Mr. Aaron said that the allies have done nothing, despite the difficult and painful decisions which the President has taken on grain and trade.13 He wondered if they were aware that this would have significant political implications for America’s view of the alliance. State said that indeed the allies were getting the message and they were worried. They have slowed down on their contracting with the USSR and they have not undercut us on major deals such as ARMCO and ALCOA—at least not yet. However, they all say that they are afraid to act so long as there is the likelihood that the French will take advantage of their decision. The Japanese have generally been cooperative, but they are complaining that they may be undercut by the European allies to the detriment of their own business community. (C)

All agreed that the Germans were the key nation, if economic sanctions are to hold and be made effective. It was agreed that several key projects with the Soviets would be identified which the President could raise with Schmidt. We could also continue to press the Europeans to change the date of maturity of credits, which would cost the Soviets something by raising the price. Commerce and Treasury pointed out, however, that even the denial of all official export credits to the USSR would not prevent them from getting the development projects they want. They did not feel that this was an area which was promising if [Page 761] our intent was really to punish the Soviets.
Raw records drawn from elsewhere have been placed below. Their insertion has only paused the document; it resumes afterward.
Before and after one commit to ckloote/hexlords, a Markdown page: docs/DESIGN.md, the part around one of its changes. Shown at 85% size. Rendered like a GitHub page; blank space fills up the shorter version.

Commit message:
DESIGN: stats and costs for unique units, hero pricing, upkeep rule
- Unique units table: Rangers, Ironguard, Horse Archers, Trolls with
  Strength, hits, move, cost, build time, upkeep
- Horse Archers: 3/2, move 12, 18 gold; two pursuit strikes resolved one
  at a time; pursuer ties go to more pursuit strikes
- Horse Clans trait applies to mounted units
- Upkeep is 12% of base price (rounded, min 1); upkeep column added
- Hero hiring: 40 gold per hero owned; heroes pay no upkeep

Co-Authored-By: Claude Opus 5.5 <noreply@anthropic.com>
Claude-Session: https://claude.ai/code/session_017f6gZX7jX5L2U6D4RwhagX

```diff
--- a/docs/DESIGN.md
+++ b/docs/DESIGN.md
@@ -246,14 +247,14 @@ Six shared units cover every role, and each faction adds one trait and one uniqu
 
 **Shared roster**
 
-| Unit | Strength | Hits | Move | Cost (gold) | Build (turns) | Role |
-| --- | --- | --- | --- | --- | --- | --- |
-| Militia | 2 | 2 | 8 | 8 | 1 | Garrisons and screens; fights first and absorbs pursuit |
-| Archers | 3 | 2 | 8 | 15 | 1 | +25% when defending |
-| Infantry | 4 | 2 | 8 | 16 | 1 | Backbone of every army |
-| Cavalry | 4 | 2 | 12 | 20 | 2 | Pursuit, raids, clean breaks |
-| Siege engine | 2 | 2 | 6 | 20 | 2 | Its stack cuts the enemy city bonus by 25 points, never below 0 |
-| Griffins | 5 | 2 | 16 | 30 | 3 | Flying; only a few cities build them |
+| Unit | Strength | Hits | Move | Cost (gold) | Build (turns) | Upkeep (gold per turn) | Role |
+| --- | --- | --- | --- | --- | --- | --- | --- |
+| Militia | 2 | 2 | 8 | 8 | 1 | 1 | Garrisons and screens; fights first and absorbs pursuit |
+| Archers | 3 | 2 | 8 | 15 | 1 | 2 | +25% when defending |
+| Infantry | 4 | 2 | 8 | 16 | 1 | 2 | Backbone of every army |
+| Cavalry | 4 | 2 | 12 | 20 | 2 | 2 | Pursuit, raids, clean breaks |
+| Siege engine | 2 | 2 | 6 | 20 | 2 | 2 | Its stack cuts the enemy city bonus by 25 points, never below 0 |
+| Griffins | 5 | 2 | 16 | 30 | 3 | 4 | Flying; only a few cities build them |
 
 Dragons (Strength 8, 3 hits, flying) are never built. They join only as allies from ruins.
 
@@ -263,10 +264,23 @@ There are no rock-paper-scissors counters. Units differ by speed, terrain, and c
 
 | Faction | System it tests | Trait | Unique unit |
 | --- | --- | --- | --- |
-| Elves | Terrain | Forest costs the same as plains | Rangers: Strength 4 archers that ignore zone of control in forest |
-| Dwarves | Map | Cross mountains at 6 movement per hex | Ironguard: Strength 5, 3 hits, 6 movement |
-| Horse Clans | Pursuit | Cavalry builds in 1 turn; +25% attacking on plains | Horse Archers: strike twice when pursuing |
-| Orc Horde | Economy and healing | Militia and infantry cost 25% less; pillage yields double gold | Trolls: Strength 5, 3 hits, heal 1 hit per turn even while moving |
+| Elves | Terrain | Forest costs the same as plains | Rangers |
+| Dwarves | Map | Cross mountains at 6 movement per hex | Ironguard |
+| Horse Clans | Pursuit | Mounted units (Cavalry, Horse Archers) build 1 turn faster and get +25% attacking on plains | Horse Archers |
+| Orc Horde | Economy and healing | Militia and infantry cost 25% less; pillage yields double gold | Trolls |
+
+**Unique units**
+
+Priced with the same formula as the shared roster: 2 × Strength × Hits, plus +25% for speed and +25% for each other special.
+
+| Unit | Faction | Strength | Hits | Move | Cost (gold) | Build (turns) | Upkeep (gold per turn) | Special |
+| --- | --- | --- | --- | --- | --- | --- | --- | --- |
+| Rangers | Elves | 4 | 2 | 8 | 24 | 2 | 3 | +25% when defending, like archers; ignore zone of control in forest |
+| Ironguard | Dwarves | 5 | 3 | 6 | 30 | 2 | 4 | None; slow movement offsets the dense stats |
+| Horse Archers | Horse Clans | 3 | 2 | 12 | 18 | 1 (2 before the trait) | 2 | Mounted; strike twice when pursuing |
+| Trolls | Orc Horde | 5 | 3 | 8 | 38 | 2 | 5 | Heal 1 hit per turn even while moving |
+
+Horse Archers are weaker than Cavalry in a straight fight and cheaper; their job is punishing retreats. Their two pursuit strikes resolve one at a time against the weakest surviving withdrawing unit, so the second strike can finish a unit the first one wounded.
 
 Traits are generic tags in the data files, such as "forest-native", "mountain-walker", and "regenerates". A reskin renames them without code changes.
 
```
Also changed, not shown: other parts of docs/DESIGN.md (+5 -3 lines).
In their view, it was worth no more in practical terms than a ringing denunciation. (C)

Mr. Aaron said that it would have the value of the allies taking some concrete action painful to themselves and then make clear that all the allies were making some sacrifice. He would report these views to the President, but all of the agencies should be aware that the President’s position to this point had been to do what was right and to continue pushing, even if the prospects of allied cooperation were not good. (C)

  1. Source: Carter Library, Brzezinski Donated Material, Subject File, Box 32, Meetings—SCC 282: 2/82/80. Confidential. The meeting took place in the White House Situation Room. Carter wrote, “Zbig. J.” in the upper right-hand corner of the summary.
  2. For the summary of conclusions of the February 26 SCC meeting, see Docu-ment 262.
  3. Carter wrote in the left margin adjacent to this paragraph, “a) We will have alternative games even if zero, fifty or 100 other nations participate. b) It’s to our advantage to get maximum participation. c)—a) prevails.
  4. Kingman Brewster, U.S. Ambassador to the United Kingdom.
  5. Philip Klutznick, Secretary of Commerce; Henry Owen, Ambassador at Large and Coordinator for Economic Summit Affairs.
  6. February 25.
  7. Carter checked the “Approve” option.
  8. Carter wrote in the left margin, “I’m not particularly concerned about NBC.”
  9. Carter underlined “a report to the President” and wrote “OK” adjacent in the left margin.
  10. Carter deleted “also” in the original and replaced it with “after approval, then.”
  11. Carter checked the Approve option.
  12. Under Secretary for Economic Affairs.
  13. Carter wrote in the left margin, “Correct.”